In June of 2007, the Belgian Court of First Instance ordered Scarlet, a Belgian Internet Service Provider, to use filtering technology to purge their network of copyright infringement content. At first the Belgian court was hesitant to enforce the ruling by penalizing the ISP without an indication that there was a practical way to prevent the infringement.
The court appointed an expert who promptly filed a report stating that there were eleven technologically feasible implementations that could put a stop to sharing copyrighted content without authorization. The court concluded that ISPs had an obligation to monitor their network content and suggested that Scarlet terminate the accounts of those who choose to pursue illegal activities including copyright infringement. What makes this ruling so critical is that it no longer accepts an ISP user’s privacy as a reasonable defense, as is accepted in the United States, and holds the ISP responsible, rather than the user. The Belgian Court was cautious in differentiating between filtering and conducting any sort of surveillance, which would violate EU law.
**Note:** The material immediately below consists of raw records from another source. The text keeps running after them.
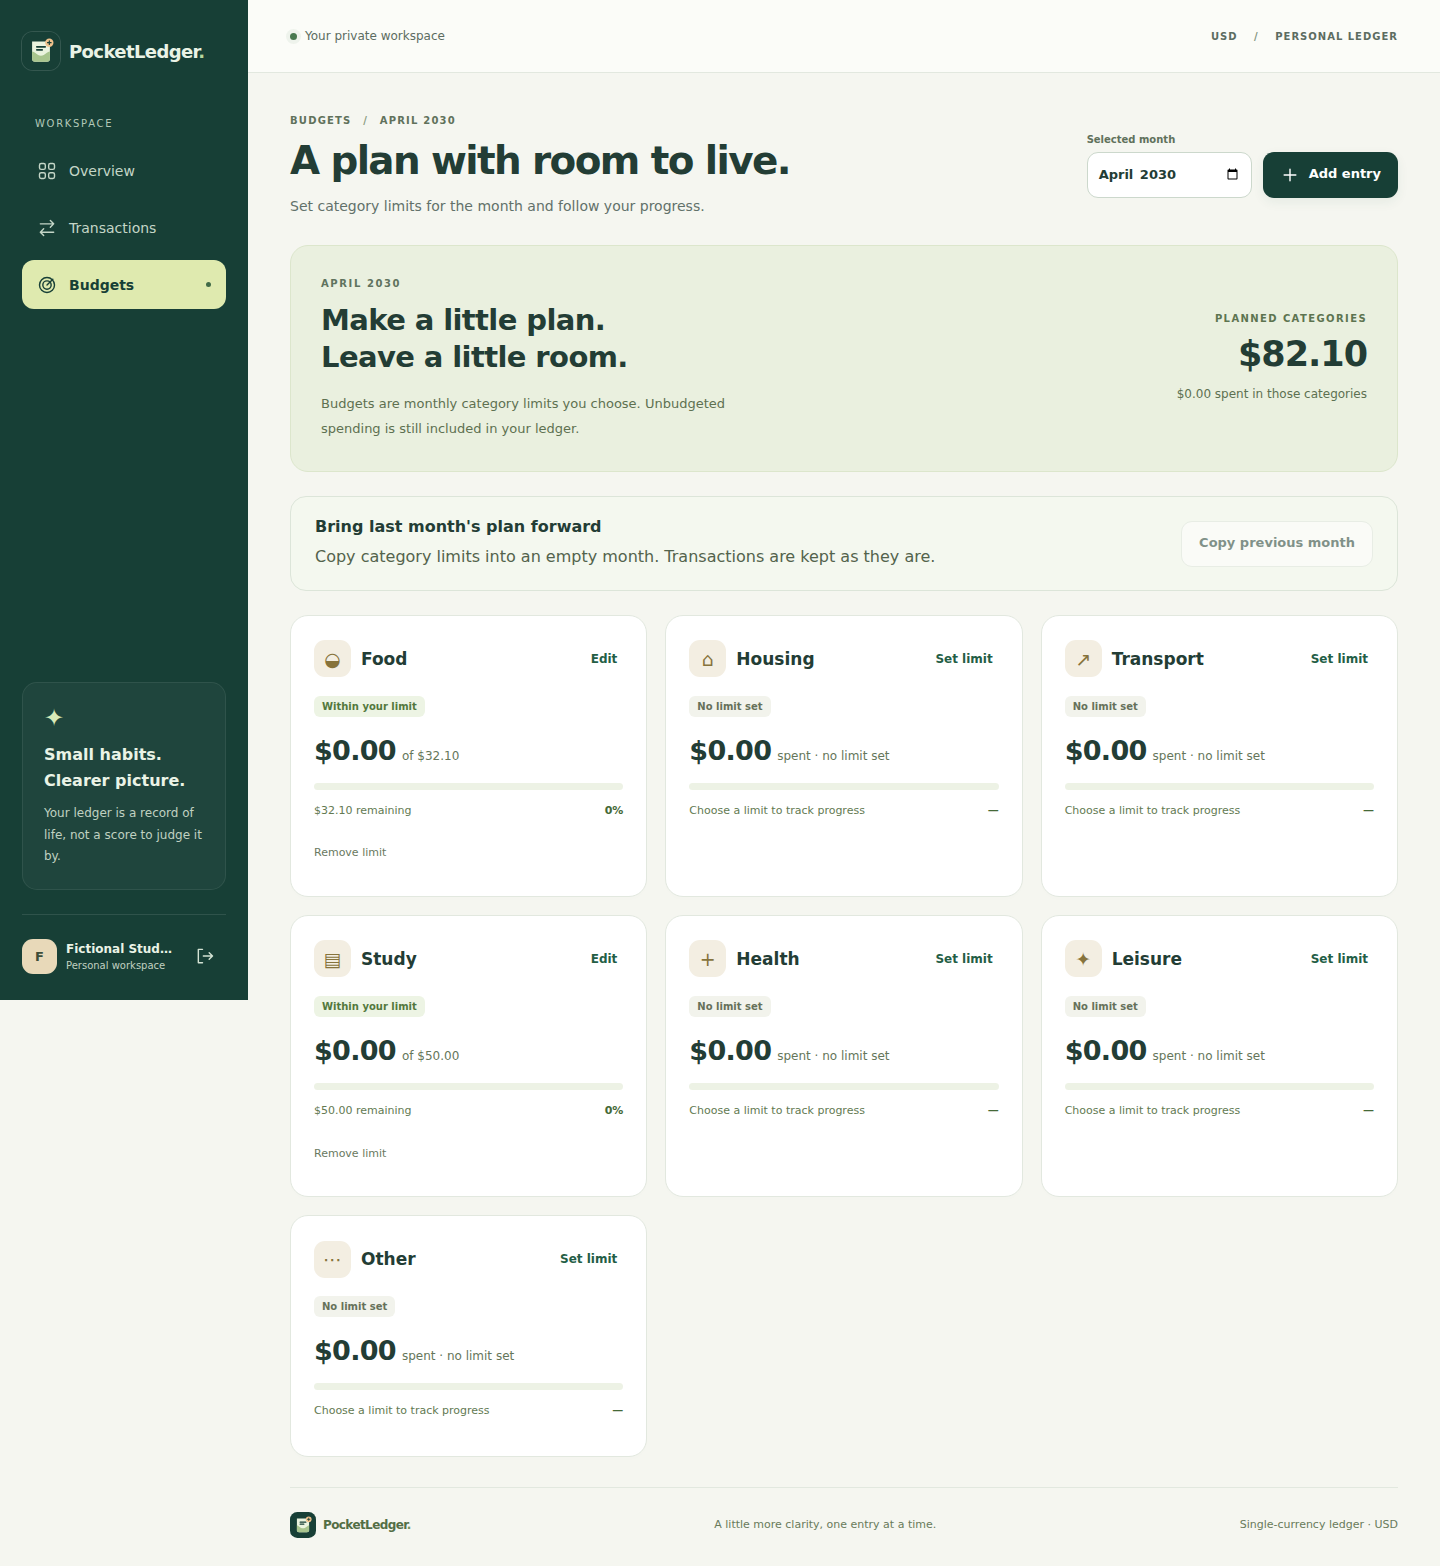
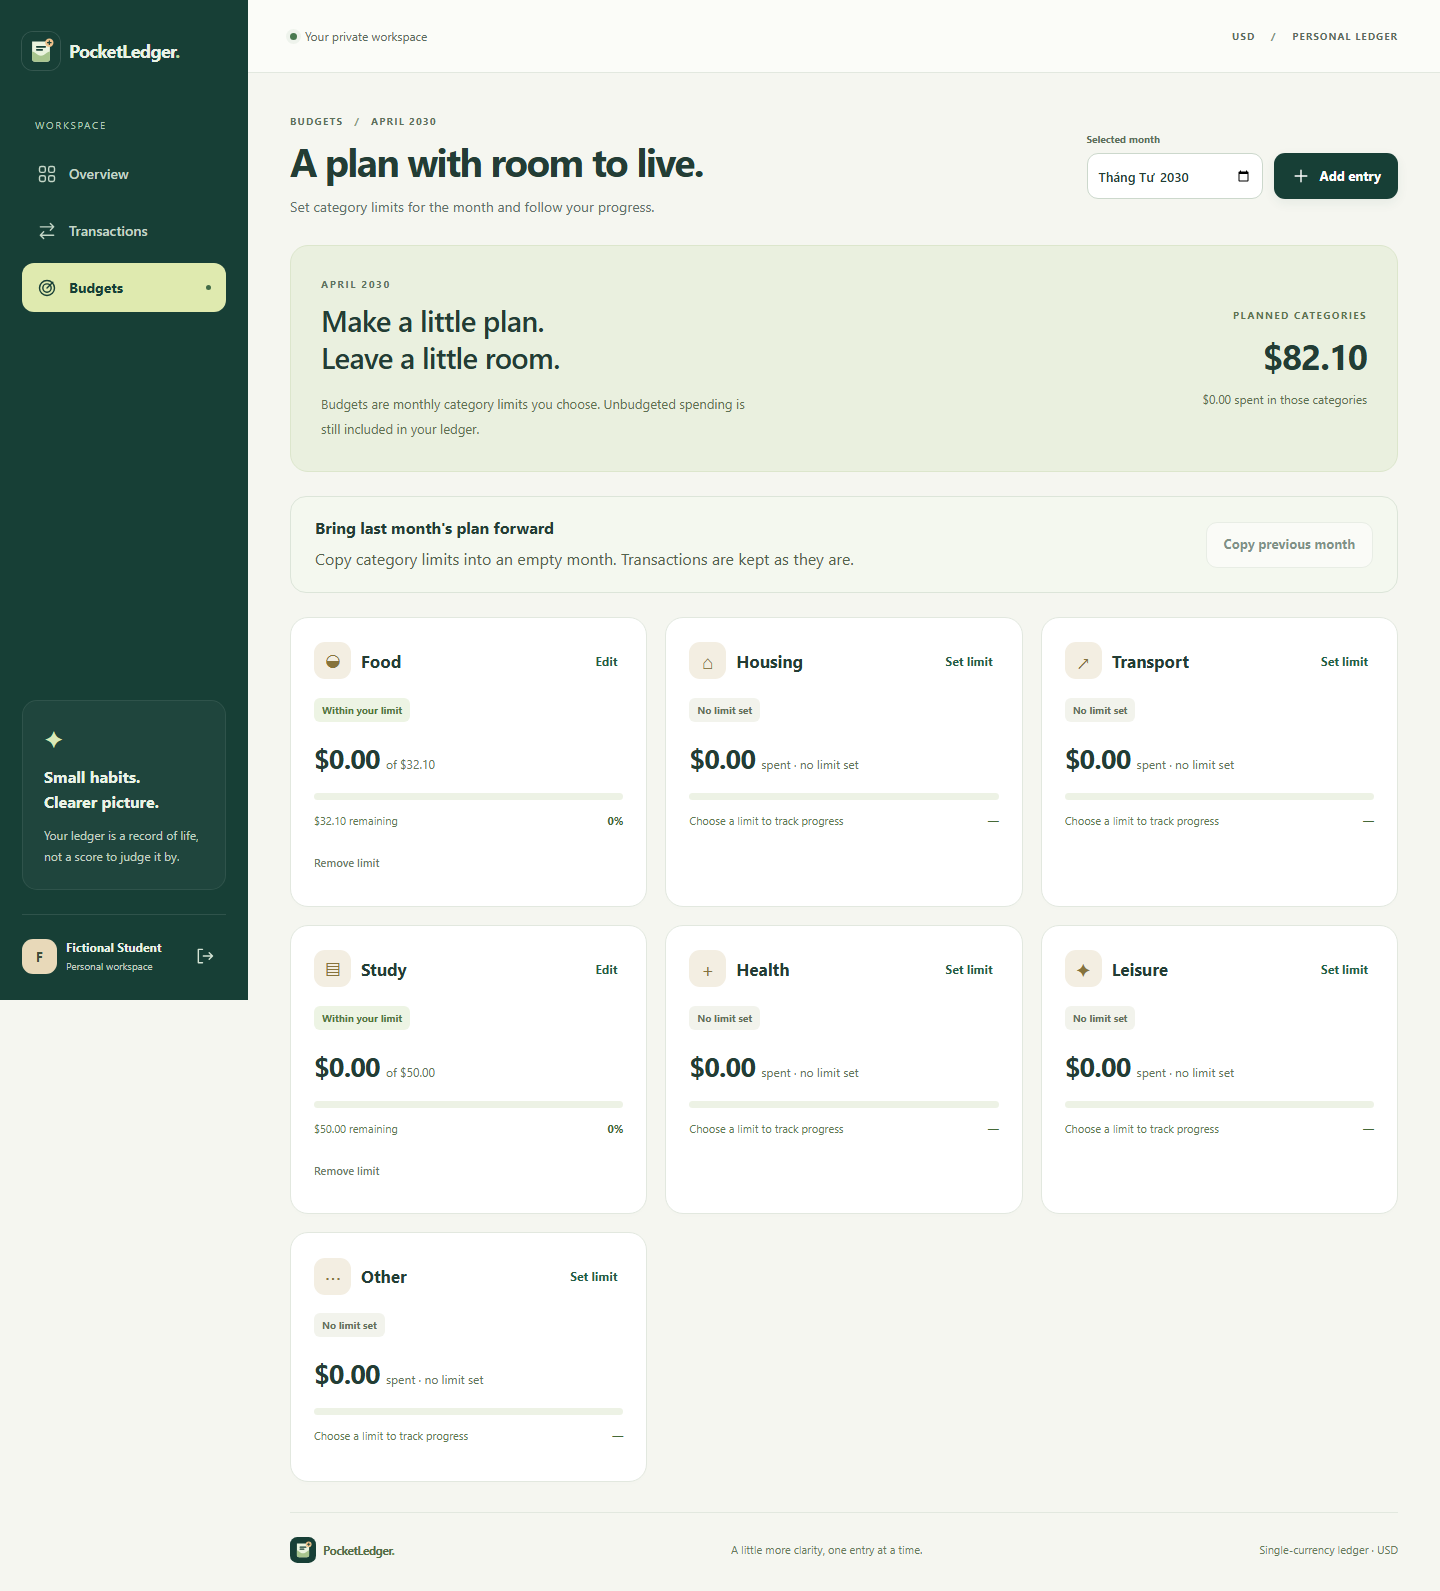
chore: patch dependencies and verify PocketLedger portfolio

diff --git a/docs/portfolio-verification.md b/docs/portfolio-verification.md
@@ -1,0 +1,48 @@
+# Kiểm chứng portfolio — 03/11/2026
+
+## Thay đổi
+
+- Giữ nguyên source nghiệp vụ, dữ liệu và MIT License.
+- Cập nhật patch được ghim của Zod, Vite và concurrently; lockfile cũng lấy các
+  bản sửa transitive. Không dùng `npm audit fix --force` hoặc đổi major version.
+  Trước cập nhật npm báo 6 advisories; sau cập nhật báo 0 tại thời điểm kiểm tra.
+  Đây không phải chứng nhận ứng dụng không còn lỗ hổng.
+- Chụp lại ảnh ngân sách desktop/mobile từ bản build thật qua `e2e/browser.mjs`;
+  dữ liệu trong ảnh là fixture hư cấu, không phải giao dịch của người dùng thật.
+- Làm rõ cách chạy trên PowerShell và đưa các quyết định backend lên đầu README.
+
+## Đã chạy trên Windows, Node.js 24.19.0
+
+```powershell
+npm ci
+npm test
+npm run build
+npx playwright install chromium
+npm run test:browser
+npm audit
+```
+
+19 bài API/logic và build TypeScript/Vite vượt qua. Năm bài Chromium vượt qua:
+phân trang hơn 500 giao dịch, lỗi mạng/response đến muộn, sao chép ngân sách khi
+mất phản hồi, mobile 390 px và phiên hết hạn. Các bài dùng database local riêng.
+
+Ảnh mới: `docs/screenshots/budgets-desktop.png` và `budgets-mobile.png`.
+Đã xem lại ảnh để kiểm tra nội dung và bố cục. Các ảnh JPG khác là ảnh đã có trong repo.
+
+## Bằng chứng backend
+
+- `server/domain.ts` nhận chuỗi tiền thập phân và chuyển thành cent nguyên;
+  giới hạn giá trị tránh số vượt phạm vi an toàn. Đây là sổ USD, chưa đa tiền tệ.
+- `server/store.ts` giới hạn dữ liệu theo tài khoản; keyset cursor giữ vị trí khi
+  thêm giao dịch mới. CSV lấy toàn bộ kết quả phù hợp, không bị giới hạn ở trang đang xem.
+- Sao chép ngân sách kiểm tra tháng nguồn/đích và thực hiện cả nhóm trong một
+  transaction; không ghi đè tháng có kế hoạch hoặc sao chép giao dịch.
+- Cookie phiên HttpOnly, hash token trong SQLite; thao tác ghi cần Origin và CSRF hợp lệ.
+
+## Hosting và phần chưa kiểm tra
+
+`https://giang-pocketledger.onrender.com/api/health` trả HTTP 200 với `{"ok":true}`.
+Chưa thử lại toàn bộ luồng trình duyệt production, kiểm tra Render logs hoặc chạy
+Docker trong đợt này. E2E/ảnh local không chứng minh bản hosting cùng commit.
+SQLite trên Render Free có thể bị reset; không dùng demo để giữ số liệu tài chính thật.
+Xem [deployment.md](deployment.md) và [render-free.md](render-free.md).

diff --git a/README.md b/README.md
@@ -7,6 +7,10 @@
 Ứng dụng ghi chép thu chi và theo dõi ngân sách cá nhân, dùng React, TypeScript,
 Express và SQLite.
 
+Điểm kỹ thuật: tính tiền bằng cent nguyên, truy vấn theo chủ sở hữu và sao chép
+ngân sách trong transaction. [Kết quả kiểm chứng 03/11/2026](docs/portfolio-verification.md)
+ghi rõ kiểm thử local, ảnh mới và phạm vi kiểm tra hosting.
+
 ## Chức năng
 
 - Thêm, sửa, xóa khoản thu và chi.
@@ -31,6 +35,7 @@ npm run dev
 
 Mở http://127.0.0.1:5174. Vite chuyển `/api` đến backend ở cổng 3002.
 Có thể sao chép `.env.example` thành `.env` để thay cấu hình.
+Trên PowerShell: `Copy-Item .env.example .env`.
 
 Chọn **Explore a private demo** để tạo không gian dùng thử với dữ liệu hư cấu,
 hoặc đăng ký tài khoản để bắt đầu với sổ trống.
The Swedish government responded soon after with a proposition to change the law so that ISPs would be forced to terminate the accounts of users who repeatedly violate copyright infringement laws. If the proposition is passed, copyright holders will be able to enforce this action in court. The proposal, not unlike a recent similar proposal from the UK Government, has met a great deal of resistance from Swedish ISPs who claim that they are not responsible for what users do and consider monitoring as a type of privacy violation. Proponents of the proposal contend that the increasing illegal file sharing in Sweden has drastically reduced consumers’ expenditures on music-selling sites and decreased investors’ eagerness to enter the music market. Currently the Swedish Consumer Protection Act (SCPA) does not apply to digital sales. An amendment or addendum is essential to protect both consumers and copyright holders as the digital domain grows.
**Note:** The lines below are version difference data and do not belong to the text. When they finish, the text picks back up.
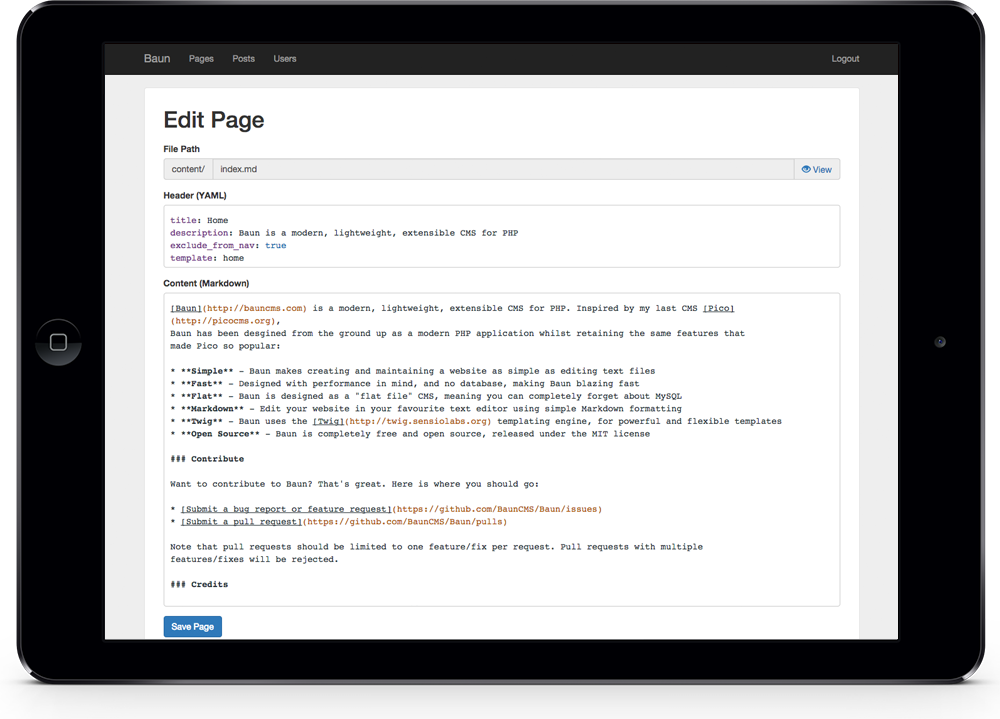
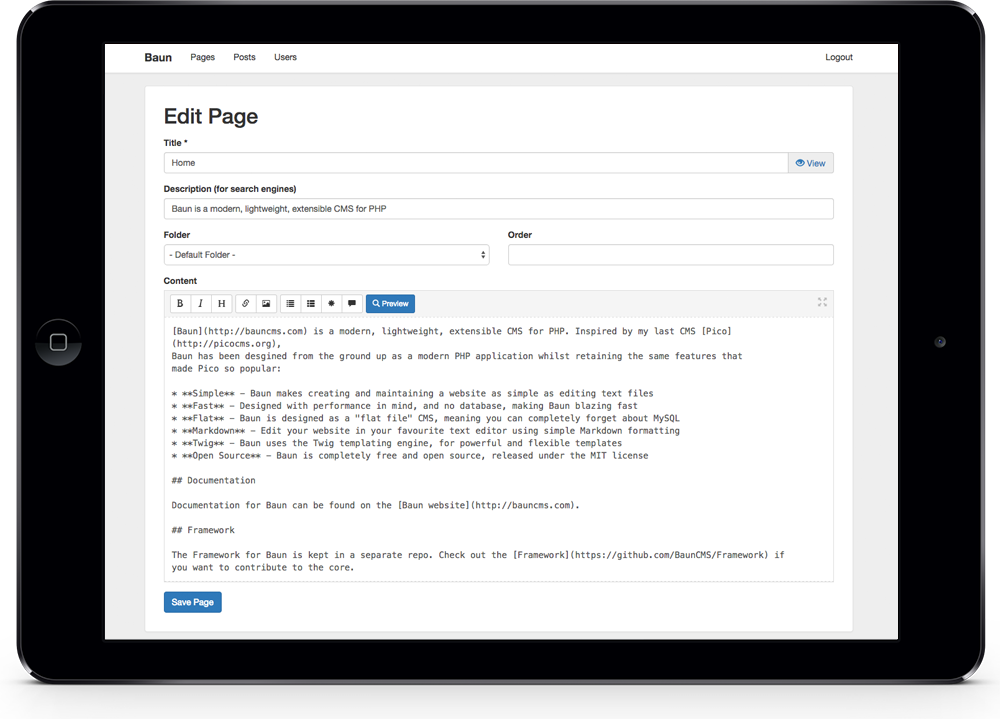
Update Admin plugin pages

diff --git a/public/themes/baun/plugin-admin.html b/public/themes/baun/plugin-admin.html
@@ -52,17 +52,17 @@
 
 				<div class="col-md-3 col-sm-6">
 					<div class="feature feature-icon-large">
-						<i class="icon icon-lifesaver" style="margin:0 auto 32px;"></i>
-						<h5>Priority Support</h5>
-						<p>As the Admin is a premium plugin, it includes priority email support for no extra cost, including help with installation, setup and usage.</p>
+						<i class="icon icon-edit" style="margin:0 auto 32px;"></i>
+						<h5>Simple or Advanced Editor</h5>
+						<p>Choose between a simple editor (great for clients) or an advanced editor (for those who know what YAML and Markdown are).</p>
 					</div>
 				</div>
 
 				<div class="col-md-3 col-sm-6">
 					<div class="feature feature-icon-large">
 						<i class="icon icon-documents" style="margin:0 auto 32px;"></i>
-						<h5>Clear Documentation</h5>
-						<p>The Admin plugin comes with it's own set of clear and easy to follow <a href="/plugins/admin/docs">documentation</a>, so you can get up &amp; running in minutes.</p>
+						<h5>Support &amp; Documentation</h5>
+						<p>The Admin plugin comes with it's own set of clear and easy to follow <a href="/plugins/admin/docs">documentation</a> and priority email support for all active license holders.</p>
 					</div>
 				</div>
 			</div>
@@ -80,8 +80,7 @@
 
 			<div class="row">
 				<div class="image-gallery lightbox-gallery-mrv">
-
-					<div class="col-sm-4 veo">
+					<div class="col-sm-3 veo">
 						<div class="image-holder" data-scroll-reveal="enter bottom and move 30px">
 							<a href="/themes/baun/img/plugins/screen-1.png" data-lightbox="true" data-title="Login Screen">
 								<div class="background-image-holder">
@@ -91,7 +90,7 @@
 						</div>
 					</div>
 
-					<div class="col-sm-4 veo">
+					<div class="col-sm-3 veo">
 						<div class="image-holder" data-scroll-reveal="enter bottom and move 30px">
 							<a href="/themes/baun/img/plugins/screen-2.png" data-lightbox="true" data-title="List of Pages">
 								<div class="background-image-holder">
@@ -101,11 +100,21 @@
 						</div>
 					</div>
 
-					<div class="col-sm-4 veo" data-scroll-reveal="enter bottom and move 30px">
+					<div class="col-sm-3 veo" data-scroll-reveal="enter bottom and move 30px">
 						<div class="image-holder">
-							<a href="/themes/baun/img/plugins/screen-3.png" data-lightbox="true" data-title="Content Editor">
+							<a href="/themes/baun/img/plugins/screen-3.png" data-lightbox="true" data-title="Simple Editor">
 								<div class="background-image-holder">
 									<img class="background-image lightbox-image" alt="Designer" src="/themes/baun/img/plugins/screen-3.png">
+								</div>
+							</a>
+						</div>
+					</div>
+
+					<div class="col-sm-3 veo" data-scroll-reveal="enter bottom and move 30px">
+						<div class="image-holder">
+							<a href="/themes/baun/img/plugins/screen-4.png" data-lightbox="true" data-title="Advanced Editor">
+								<div class="background-image-holder">
+									<img class="background-image lightbox-image" alt="Designer" src="/themes/baun/img/plugins/screen-4.png">
 								</div>
 							</a>
 						</div>

diff --git a/public/themes/baun/css/custom.css b/public/themes/baun/css/custom.css
@@ -67,3 +67,14 @@ footer .sub a:hover {
 	color: #fff;
 	margin-bottom: 0;
 }
+
+@media (min-width: 768px) {
+	.image-gallery .image-holder {
+		height: 158px;
+	}
+}
+@media (min-width: 992px) {
+	.image-gallery .image-holder {
+		height: 270px;
+	}
+}

diff --git a/content/plugins/admin/docs.md b/content/plugins/admin/docs.md
@@ -43,16 +43,19 @@ Once you are logged in you will see a list of pages (and posts if you have a blo
 
 ![List of pages](/themes/baun/img/plugins/screen-2.png)
 
-Creating an editing content is done in a similar fashion as if you were editing the file on your own computed using a
+By default the "simple" editor will be enabled. This allows you to create and edit content in a familiar fashion using
+simple text inputs and a WYSIWYG editor (with a preview).
+
+![Simple editor](/themes/baun/img/plugins/screen-3.png)
+
+If you prefer something a bit more "raw" you can enable the "advanced" editor by changing the setting in the plugin
+config file. In "advanced" mode editing is done as if you were editing the file on your own computed using a
 text editor. You enter meta information about the page in the header and the actual page content in the content box.
 
-![Content editor](/themes/baun/img/plugins/screen-3.png)
+![Advanced editor](/themes/baun/img/plugins/screen-4.png)
 
-You can't create subfolder directly using the admin editor however you can create pages within subfolders, and the
+You can't create subfolders directly using the admin editor however you can create pages within subfolders, and the
 subfolder will automatically be created for you.
-
-If you need to rename or move a page, you must create a new page (copy and paste the header and content) and then delete
-the old page. Direct renaming of pages is not currently supported.
 
 ## Support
A similar position was taken by the French Government as well who set up the Olivennes Commission to battle illegal file sharing. The commission suggested that a policing system be put in place where authorities would impersonate file sharers and expose ISP accounts involved in copyright infringement. Warning messages would be sent to ISP users, but then if the users persisted to participate in illegal file sharing their accounts would be terminated and/or they would be subject to penalties.
Member by member, the EU states are tightening the reigns on copyright infringers and increasingly pressuring ISPs to take action. Many proposals have yet to be finalized but progress has been made. Time will measure the effectiveness of these changes.
by Gian Marco Fanelli